  1. If I was writing on the fly like that, no one would want to read the mess I’d come up with! Interesting idea though. I know others who have done it and it does seem like a daunting task.

    1. Alex, I had to finish today’s post before checking in here. (Got a little lazy over the weekend.) But to be totally honest, I had outlined this particular LONG short story with the index card function on Scrivener, so I wasn’t flying completely blind. And I write pretty “clean” any way.

    2. It takes either some amount of planning, or a lifelong internalization of storytelling.

      Coming from a long line of storytellers, I started A Long, Hard Look on my blog last January, and wrote a chapter a day until it was done. In public.

      Best book I’ve written yet, in part because of the immediacy of the effort.

      I’m a huge fan of some level of planning. Outlining, my 12-sentences approach, something. But the first line of that story had been in my head for nearly 30 years, so I suspect the story had been sloshing around back there nearly as long.

  2. Elizabeth – Thanks for hosting Joanna.
    Joanna – Thanks for sharing your experience. I’d not thought of doing this before, but it is an intriguing idea! It’s a lot like people do on Wattpad, and it can certainly get some new readers. Thanks for this idea.

  3. I got my start in fiction by writing daily serials. I wasn’t quite as high-wire as you, Joanna, as I usually had two or three posts ready to go. However, there were evenings when I was sweating to meet my 7:00pm deadlines. But you know people are waiting for the story, one reader commented by 7:05 each day.

    I agree that the feedback is wonderfully motivating and I enjoyed the way it helped to shape the story. You could tell when you were going too far with characters when the reaction became negative. But the best part was that there is no time for writer’s block. I feel like that beginning in serials is the perfect training for writers. It’s like being a newspaper writer: you meet your daily deadlines and don’t agonize over every word. These days, I save my agonizing for the editing stage.

    I wish that serials could be sponsored somehow, since they are a great way to drive traffic to a site, and my preferred way of writing.

    1. Melanie, as I mentioned somewhere (in some comment!), I’m thinking of adding a Patreon widget. Pateon allows people to become your patrons. They can sponsor you at a very small, very reasonable rate.

      As for being a newspaper writer, you caught me! I have a degree in journalism. I still agonize over every word, but I was taught to get it down first and agonize later.
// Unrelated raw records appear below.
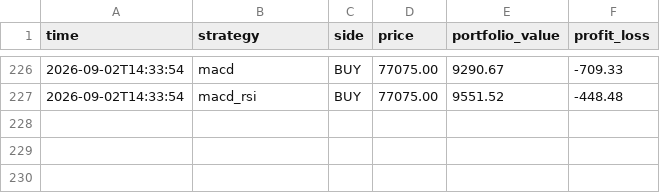
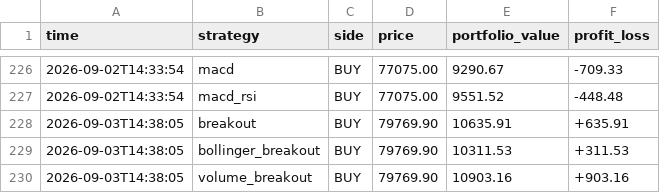
Before and after one commit to tahseenbus/trading-bot, a CSV file: champion_trades.csv, drawn as a sheet; only a part is shown, gaps mark what is left out.

```diff
--- a/champion_trades.csv
+++ b/champion_trades.csv
@@ -227 +227,4 @@ time,strategy,side,price,portfolio_value,profit_loss
 2026-09-02T14:33:54,macd_rsi,BUY,77075.00,9551.52,-448.48
+2026-09-03T14:38:05,breakout,BUY,79769.90,10635.91,+635.91
+2026-09-03T14:38:05,bollinger_breakout,BUY,79769.90,10311.53,+311.53
+2026-09-03T14:38:05,volume_breakout,BUY,79769.90,10903.16,+903.16
```
Also changed, not shown: 1 other file.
  4. This reminds me of when I did the Waiting Summer as an A-Z Challenge on one of my blogs. Readers said they couldn’t wait for the next one, but it was exhausting. I’m thinking I need to do that in a shorter form and maybe one a week. GREAT IDEA. Thanks, Joanna and thanks, Elizabeth for hosting J.

    1. Teresa, I have noticed that the site visits wax and wane. I should probably try to keep the length to five days. That said, people have also told me that they binge read! One other helpful tip: I tell people that the posts will only be up for a week after everything is done. Then I take them down. That DRIVES viewers to my blog.

  5. Hi Joanna, what a really great idea. I’m just starting out in my writing career and researching about blogging to engage readers and entice a fan base and serialising a story is a great way to showcase your writing style.
    Love the idea and will try it out myself and see how that goes.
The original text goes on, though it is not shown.